The rainbow nation goes back to work and back to real life after hosting a very successful World Cup. NPR's Africa correspondent, Ofeibea Quist-Arcton hopes the world sends South Africa good vibes to keep the country on "Soccer Cloud 9."
NPR foreign correspondent, Jason Beaubien, writes about the significance of the World Cup now that his kids are old enough to care. Maybe he'll be on assignment in Brazil for World Cup 2014.
Iker Casillas landed an impromptu kiss on his journalist girlfriend on live TV. It's being called the victory kiss.
'Cleats' contributor, Rosie Schaap congratulates Spain, but is still a die-hard Dutch fan hoping to cry 'Oranje' tears of joy in four years.

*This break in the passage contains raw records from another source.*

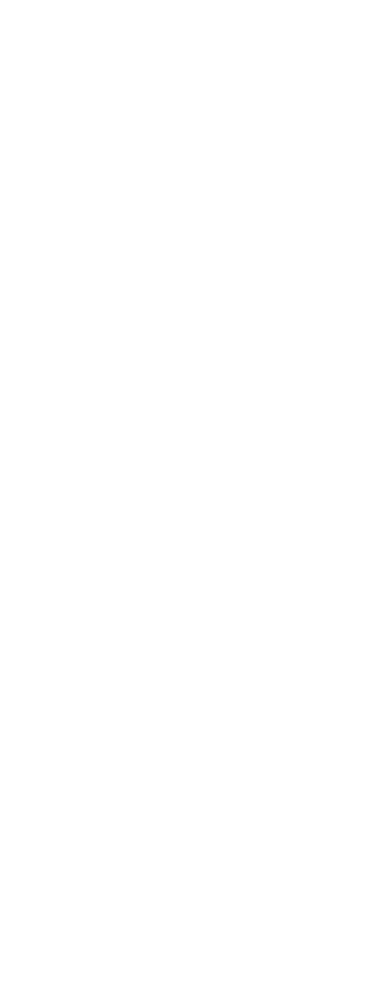
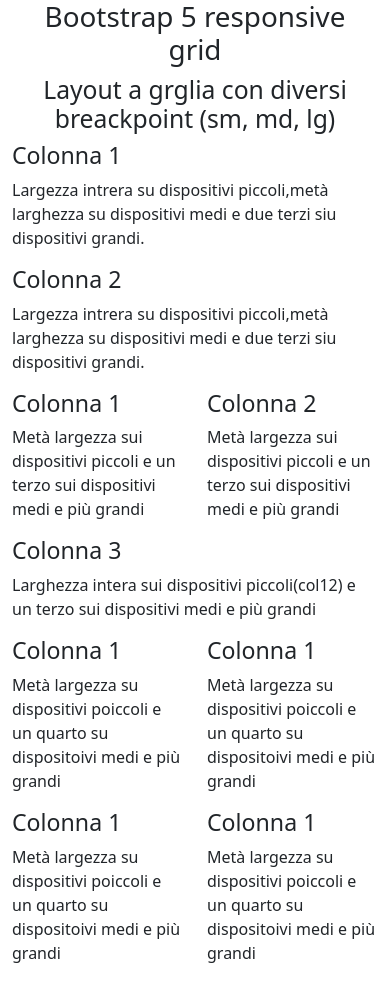
Before and after one commit to DanielaEsposito/htmlcss-bootstrap-layout, a plain HTML site: page idex.html in a window 390 px wide. Before the commit the page ends 844 px from the top, so only its background shows below. Drawn offline with nearby package versions, Linux system fonts and the light colour scheme.

Commit message:
add structure html mobile-first

```diff
--- a/idex.html
+++ b/idex.html
@@ -1,13 +1,66 @@
 <!DOCTYPE html>
 <html lang="en">
+
 <head>
     <meta charset="UTF-8">
     <meta name="viewport" content="width=device-width, initial-scale=1.0">
-    <link href="https://cdn.jsdelivr.net/npm/bootstrap@5.3.3/dist/css/bootstrap.min.css" rel="stylesheet" integrity="sha384-QWTKZyjpPEjISv5WaRU9OFeRpok6YctnYmDr5pNlyT2bRjXh0JMhjY6hW+ALEwIH" crossorigin="anonymous">
-  </head>
-    <title>Bootstrap </title>
+    <link href="https://cdn.jsdelivr.net/npm/bootstrap@5.3.3/dist/css/bootstrap.min.css" rel="stylesheet"
+        integrity="sha384-QWTKZyjpPEjISv5WaRU9OFeRpok6YctnYmDr5pNlyT2bRjXh0JMhjY6hW+ALEwIH" crossorigin="anonymous">
 </head>
+<title>Bootstrap </title>
+</head>
+
 <body>
+    <div class="container">
+        <div class="container text-center">
+            <h1>Bootstrap 5 responsive grid</h1>
+            <h2>Layout a grglia con diversi breackpoint (sm, md, lg)</h2>
+        </div>
+        <div class="row">
+            <div class="col-12">
+                <h3>Colonna 1</h3>
+                <p>Largezza intrera su dispositivi piccoli,metà larghezza su dispositivi medi e due terzi siu
+                    dispositivi grandi.</p>
+            </div>
+            <div class="col-12">
+                <h3>Colonna 2</h3>
+                <p>Largezza intrera su dispositivi piccoli,metà larghezza su dispositivi medi e due terzi siu
+                    dispositivi grandi.</p>
+            </div>
+        </div>
+        <div class="row">
+            <div class="col-6">
+                <h3>Colonna 1</h3>
+                <p>Metà largezza sui dispositivi piccoli e un terzo sui dispositivi medi e più grandi</p>
+            </div>
+            <div class="col-6">
+                <h3>Colonna 2</h3>
+                <p>Metà largezza sui dispositivi piccoli e un terzo sui dispositivi medi e più grandi</p>
+            </div>
+            <div class="col-12">
+                <h3>Colonna 3</h3>
+                <p>Larghezza intera sui dispositivi piccoli(col12) e un terzo sui dispositivi medi e più grandi</p>
+            </div>
+        </div>
+        <div class="row">
+            <div class="col-6">
+                <h3>Colonna 1</h3>
+                <p>Metà largezza su dispositivi poiccoli e un quarto su dispositoivi medi e più grandi</p>
+            </div>
+            <div class="col-6">
+                <h3>Colonna 1</h3>
+                <p>Metà largezza su dispositivi poiccoli e un quarto su dispositoivi medi e più grandi</p>
+            </div>
+            <div class="col-6">
+                <h3>Colonna 1</h3>
+                <p>Metà largezza su dispositivi poiccoli e un quarto su dispositoivi medi e più grandi</p>
+            </div>
+            <div class="col-6">
+                <h3>Colonna 1</h3>
+                <p>Metà largezza su dispositivi poiccoli e un quarto su dispositoivi medi e più grandi</p>
+            </div>
+        </div>
+    </div>
+</body>
 
-</body>
 </html>
```
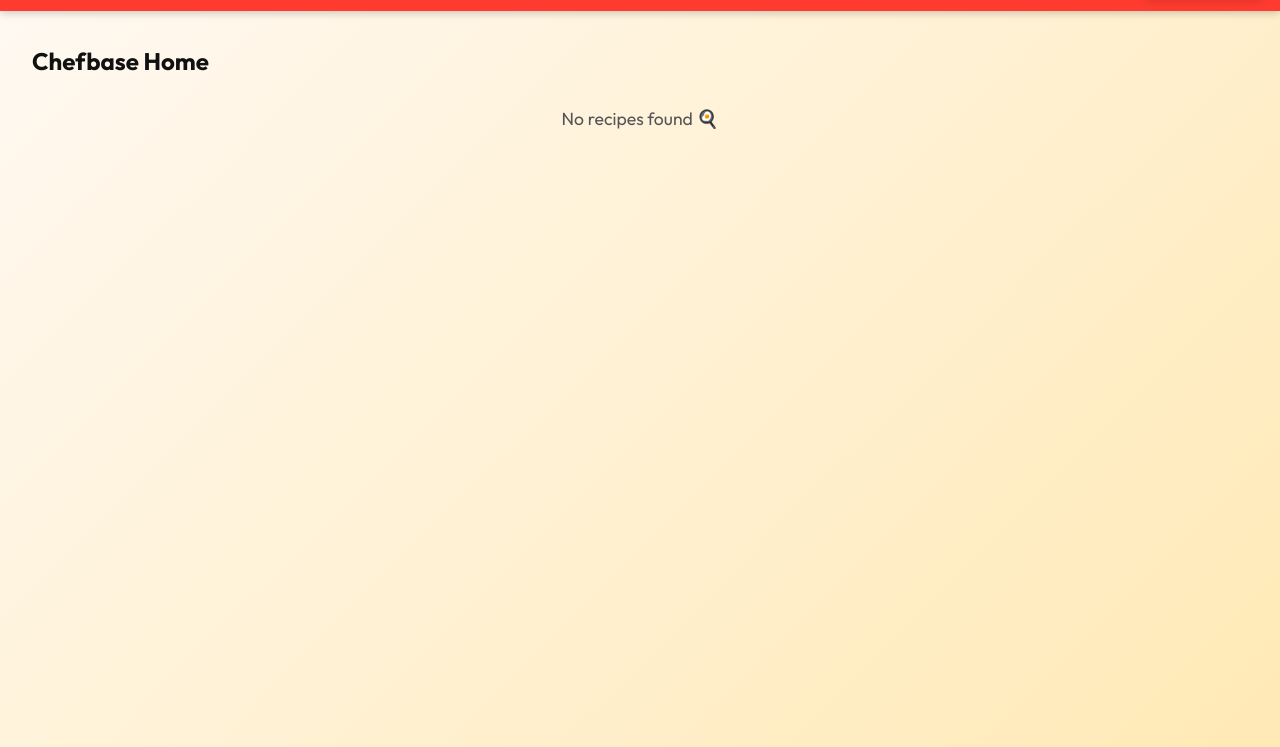
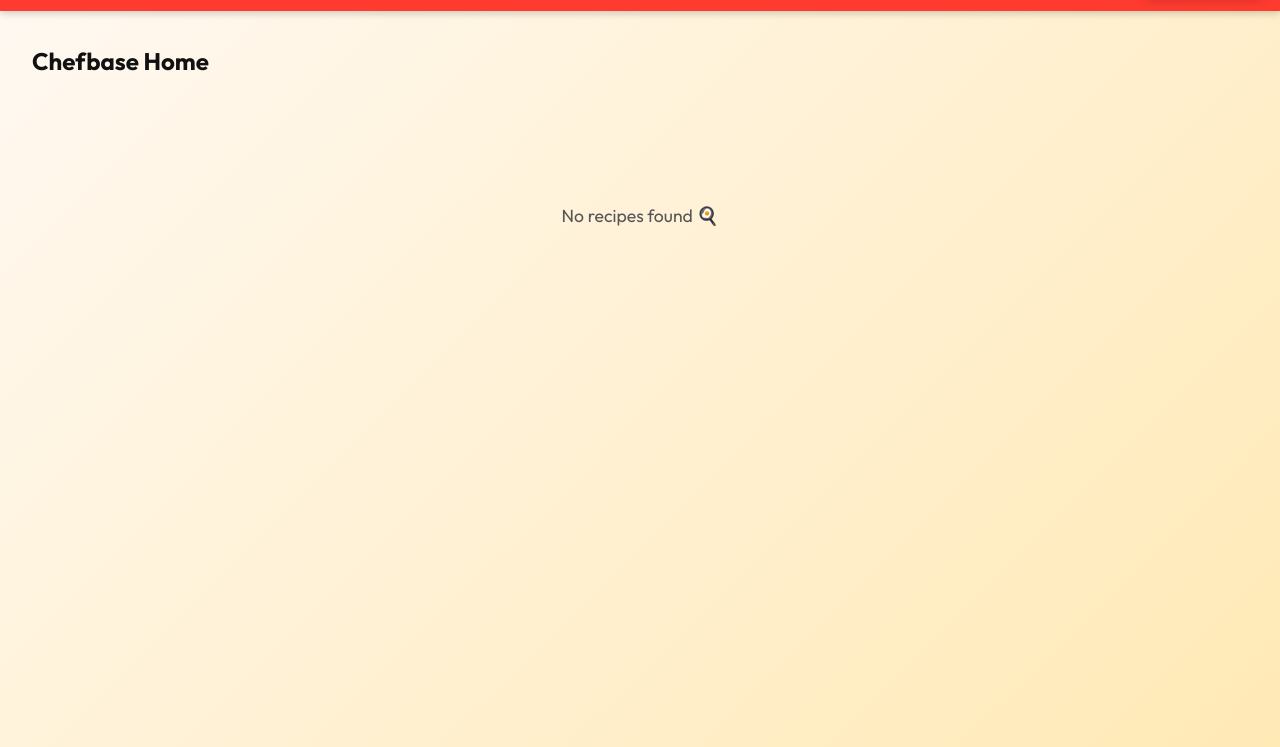
Before and after one commit to melwynmascarenhas/chefbase, a website with bundled scripts: page public/index.html in a window 1280 px wide. Shown: the part 53-800 px from the top of the page. Built offline with nearby package versions, Linux system fonts and the light colour scheme; files whose address does not match are found by name.

Commit message:
search css update

```diff
--- a/public/css/style.css
+++ b/public/css/style.css
@@ -322,19 +322,6 @@ main {
 }
 
 /* =====================================================
-   EMPTY STATE
-   ===================================================== */
-.empty-state {
-  display: flex;
-  flex-direction: column;
-  justify-content: center;
-  align-items: center;
-  height: 80vh;
-  font-size: 1.2rem;
-  color: #444;
-}
-
-/* =====================================================
    PRELOADER
    ===================================================== */
 .preloader {
@@ -597,10 +584,14 @@ section h2 {
 
 .loading-state,
 .empty-state {
-  position: absolute;
+  grid-column: 1 / -1;
   width: 100%;
   text-align: center;
   color: #555;
   font-size: 1.1rem;
-  margin-top: 2rem;
+  margin: 0;
+  padding: 100px 0;
+  display: flex;
+  justify-content: center;
+  align-items: center;
 }
```
Also changed, not shown: 1 other file.
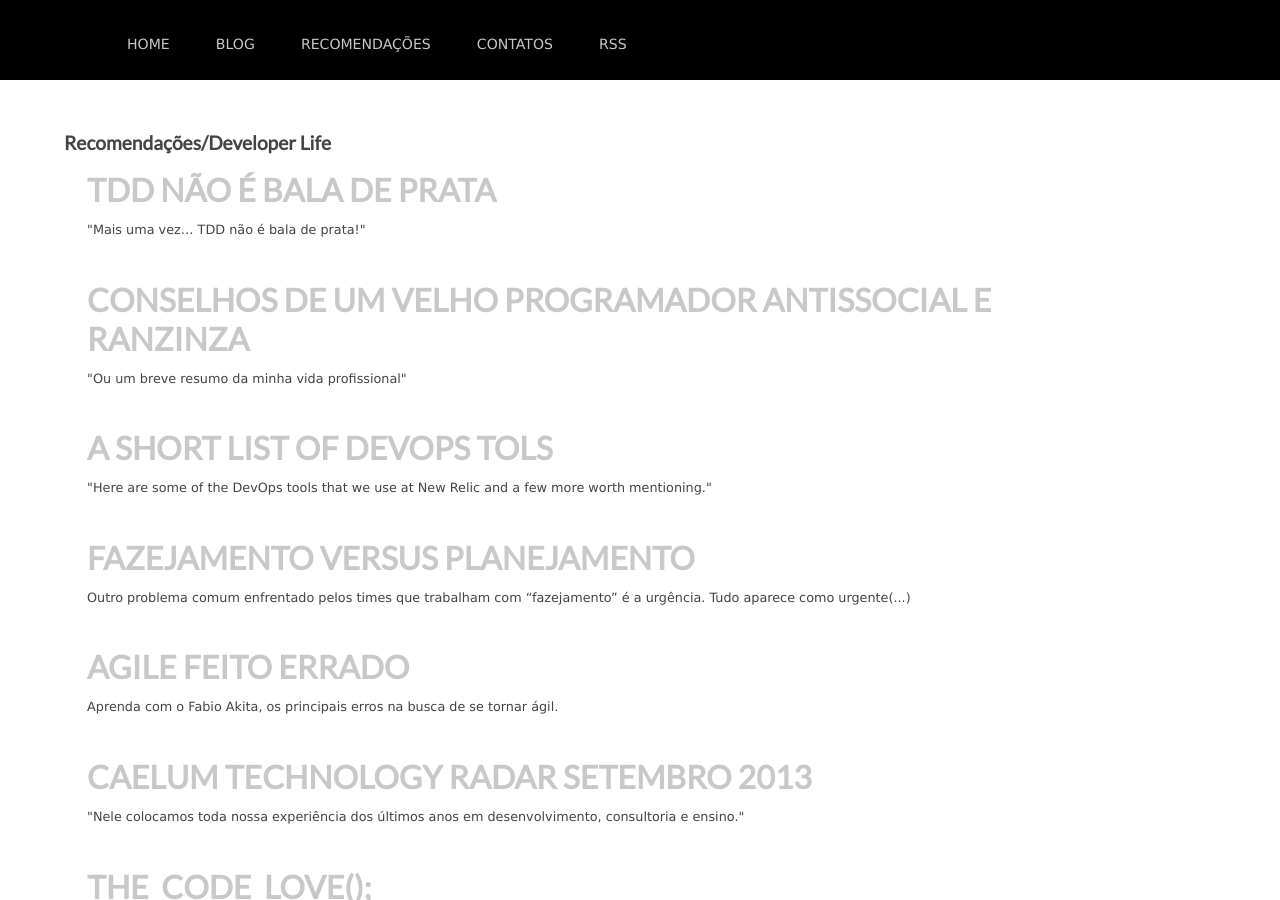
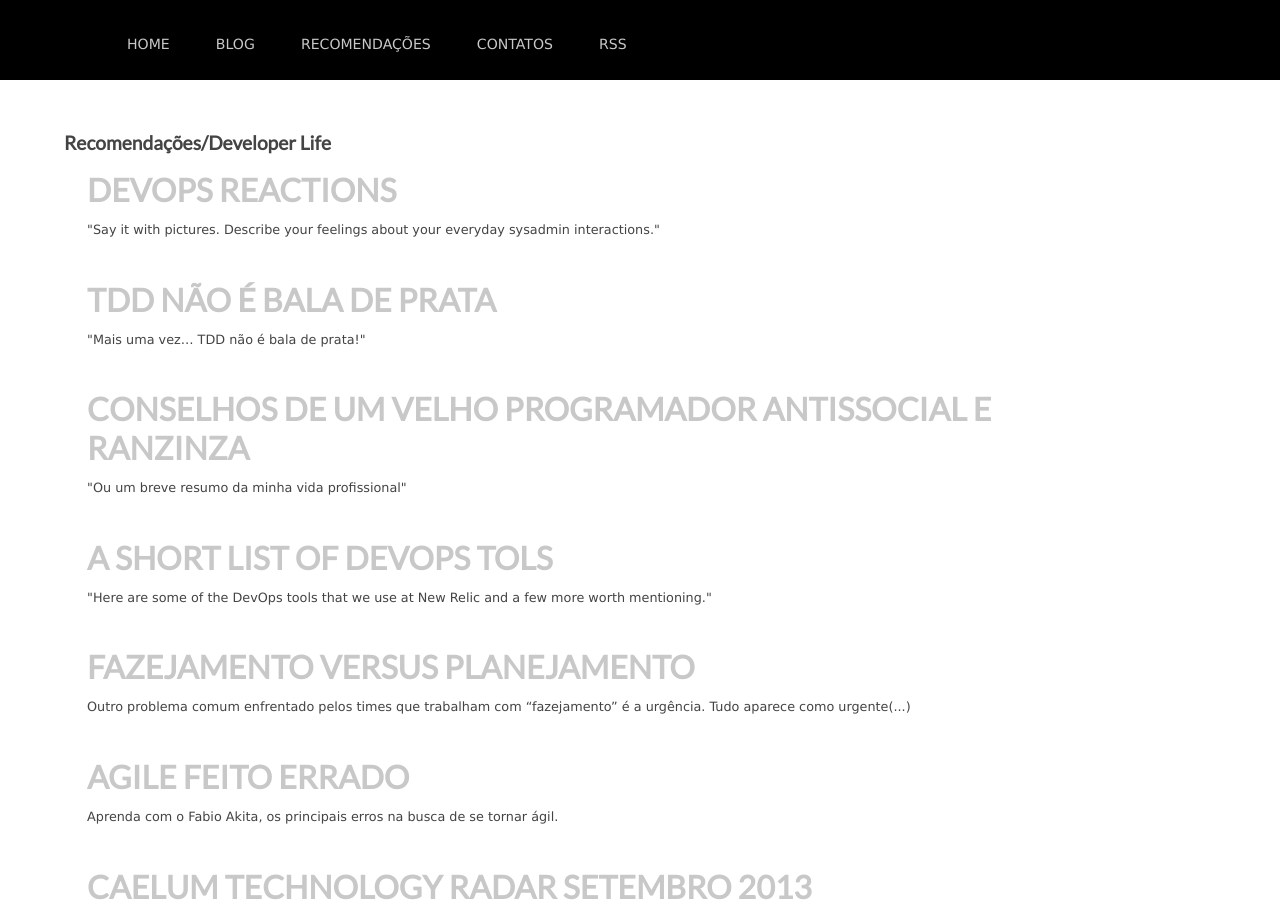
Before and after one commit to rgarbin/rgarbin.github.com, a Jekyll site: the page built from references/developer-life.html, in a window 1280 px wide and 900 px high. Built offline with Jekyll 4.4.1, drawn with Linux system fonts in a browser that asks for light colours; comment, search, counter and statistics services are not loaded.

Commit message:
added DevOps Reactions

```diff
--- a/references/developer-life.html
+++ b/references/developer-life.html
@@ -3,6 +3,13 @@ layout: default
 title: Recomendações Developer Life
 ---
 <h1>Recomendações/Developer Life</h1>
+<article>
+    <div class="post">
+      <h3><a href="http://devopsreactions.tumblr.com/" alt="" target="_blank">DevOps Reactions</a></h3>
+      <p>"Say it with pictures. Describe your feelings about your everyday sysadmin interactions."</p>
+	</div>
+</article>
+
 <article>
     <div class="post">
       <h3><a href="http://blog.caelum.com.br/mais-uma-vez-tdd-nao-e-bala-de-prata/" alt="" target="_blank">TDD não é bala de prata</a></h3>
```
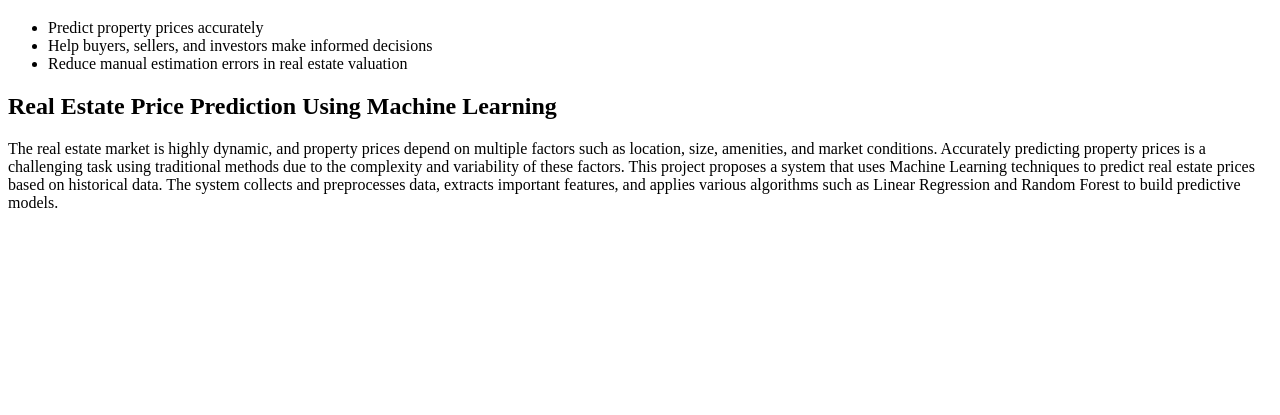
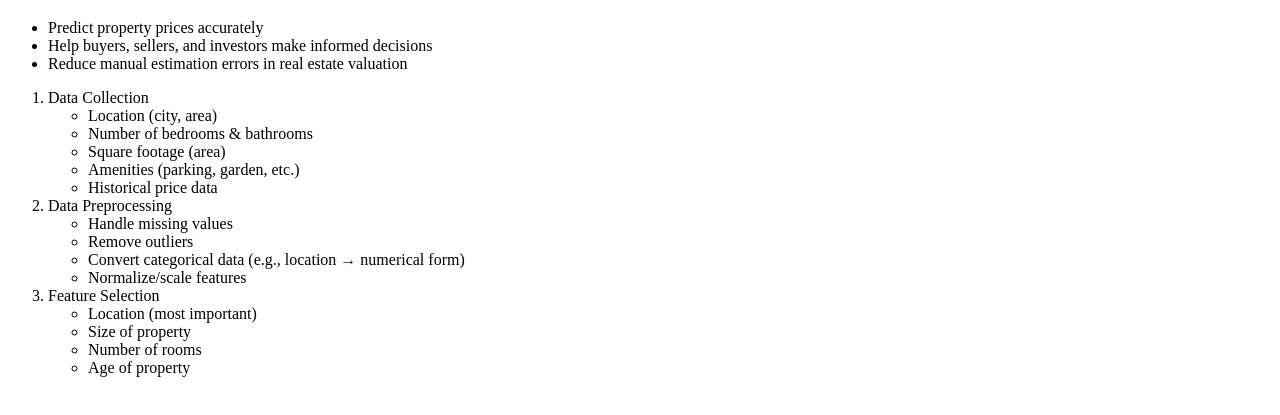
Before and after one commit to igoutham10/project007frontend, a plain HTML site: page project1.html in a window 1280 px wide. Shown: the part 61-476 px from the top of the page. Drawn offline with Linux system fonts and the light colour scheme.

Commit message:
added extra

```diff
--- a/project1.html
+++ b/project1.html
@@ -15,7 +15,7 @@
             <li>Reduce manual estimation errors in real estate valuation</li>
         </ul>
 
-        <!-- <ol>
+        <ol>
             <li>Data Collection</li>
             <ul>
                 <li>Location (city, area)</li>
@@ -38,12 +38,9 @@
                 <li>Number of rooms</li>
                 <li>Age of property</li>
             </ul>
-        </ol> -->
-        <h2>Real Estate Price Prediction Using Machine Learning</h2>
+        </ol>
 
-        <p>The real estate market is highly dynamic, and property prices depend on multiple factors such as location, size, amenities, and market conditions. Accurately predicting property prices is a challenging task using traditional methods due to the complexity and variability of these factors.
 
-        This project proposes a system that uses Machine Learning techniques to predict real estate prices based on historical data. The system collects and preprocesses data, extracts important features, and applies various algorithms such as Linear Regression and Random Forest to build predictive models.</p>
     </div>
 
 </body>
```
Also changed, not shown: project2.html (+3 -0 lines).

This World Cup final match was rugged: not the artistry Spain is known for, nor the beauty Oranje generally brings to the pitch. In the end, the Spanish take the golden trophy with just one goal.
Germany deserved to win 3-2 and finished third for the second time in succession. The storyline of the match doesn’t really matter — safe to say the Uruguayan goalkeeper was poor and was culpable for each of the German goals.
Who could forget ESPN announcers shouting Tshabalala! From Landon Donovan's 91 minute goal to Gyan's penalty fudge, NPR bloggers share the moments that made them mad, sad, and oh-so-happy. What was your top pick?
You'd assume the a new, smoother ball would make be faster and steadier. But you'd be wrong.
The 2010 World Cup final features Europe's two biggest party countries, in Spain and Holland. Scenes of fans-gone-wild in the plazas of Amsterdam and Madrid should help ease the global audience's distaste for an all-Europe final.